Don’t Know Trees? Try Leafsnap

Leafsnap is an iPhone tree identification app. It works for trees when you have internet service, but you might want to carry some paper backup. Luckily, it’s free.

The Leafsnap iPhone app recognizes tree leaves from phone photos. It does a good job, but there are some limitations. You need to shoot a leaf against a white background, and it has to be a tree leaf. I tried it on some shrubs (Western Azalea and Fuchsia-Flowered Gooseberry), but they were not recognized. Yes, we have both of those in our back yard. Lovely plants.

Then I tried it on the mystery tree leaning over our fence from our neighbor’s yard. It has little cherry-like fruit and a simple, broad lanceolate leaf with a toothed edge. The app really wants you to shoot the leaf against a white background, which might take more than two hands. I had to download the high-resolution photos to definitively identify the tree. That was slow. And I took apart one of the fruits to check it against the photo of the pit for the final ID.

IMG 0721

Yes, I really believe that this tree is a Tea Crabapple. I even tasted the fruit, not all that flavorful, but a believable small crabapple. We might make some jam one of these years. And now we don’t have to worry about the dog eating them.

I’d give this a thumbs up for trees, if you have good internet connectivity. It isn’t a general purpose crutch for a plant-ignorant Scoutmaster, more something to check in the parking lot or at home after the hike. Tree coverage seems good, but it doesn’t cover shrubs.

If you want a quick ID on the trail, I’m still a fan of the Nature Study Guides, like the Pacific Coast Tree Finder and the rest of their books.

BSA Incident Reporting

I’m excited about the incident reporting that the BSA requires now, but there may be a few kinks to work out.

How are they going to handle the volume with paper reporting? Using the back of a virtual envelope, we have 40,000 troops and five reports/year from each one. That is 200,000 reports. They’ll be lucky to get a few thousand this year, but on-line reporting is a must.

Any “first aid” is a Marginal incident, which must be reported within five days. That means a report for every blister. With about 900,000 Scouts and Venturers, 100% reporting could mean a million reports per year.
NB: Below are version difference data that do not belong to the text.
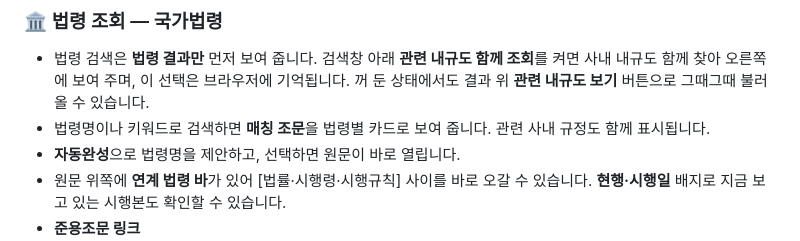
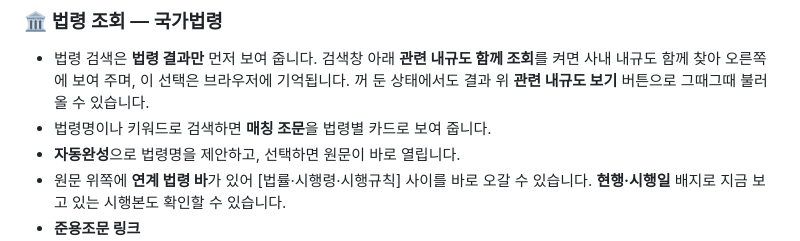
Before and after one commit to kimjs3176-prog/agro-law, a Markdown page: README.md, the part around the change. GitHub-like rendering.

Commit message:
README: 법령 조회 안내에서 '관련 사내 규정도 함께 표시' 문구 정리
Co-Authored-By: Claude Opus 5.5 <noreply@anthropic.com>
Claude-Session: https://claude.ai/code/session_01XeMU1CNpfd9RVyGFXb9AkR

```diff
--- a/README.md
+++ b/README.md
@@ -51,7 +51,7 @@
 
 ### 🏛 법령 조회 — 국가법령
 - 법령 검색은 **법령 결과만** 먼저 보여 줍니다. 검색창 아래 **관련 내규도 함께 조회**를 켜면 사내 내규도 함께 찾아 오른쪽에 보여 주며, 이 선택은 브라우저에 기억됩니다. 꺼 둔 상태에서도 결과 위 **관련 내규도 보기** 버튼으로 그때그때 불러올 수 있습니다.
-- 법령명이나 키워드로 검색하면 **매칭 조문**을 법령별 카드로 보여 줍니다. 관련 사내 규정도 함께 표시됩니다.
+- 법령명이나 키워드로 검색하면 **매칭 조문**을 법령별 카드로 보여 줍니다.
 - **자동완성**으로 법령명을 제안하고, 선택하면 원문이 바로 열립니다.
 - 원문 위쪽에 **연계 법령 바**가 있어 [법률·시행령·시행규칙] 사이를 바로 오갈 수 있습니다. **현행·시행일** 배지로 지금 보고 있는 시행본도 확인할 수 있습니다.
 - **준용조문 링크**
```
Obviously, there will be massive under-reporting, so the BSA should do something to estimate the true rates. Perhaps a sampling survey, or at least a re-charter checkbox on whether you are participating in the incident reporting program.

Many of these reports are going to be injuries or illnesses (property damage is also reported), and that is personal medical information. I’m not a HIPAA expert, but I doubt that leaving names out of a report is sufficient anonymization to protect health information. The BSA needs to provide some guidance on this. Perhaps they could update the release on the annual health form to cover incident reporting.

A quarterly or yearly report would be wonderful. I’m sure that would give the PR department the willies, but it has to be better than the current ostrich approach.

This is a gold mine for outdoor safety studies. It might become the largest database of such data. NOLS Wilderness Medicine Institute has done some great work with their stats, so the BSA should partner with them.

Is this being piloted at Philmont? I’m sure the staff reports incidents that they know about, but I don’t see anything about crew reporting in the Council and Unit Planning Guide or the Guidebook to Adventure for the 2014 season.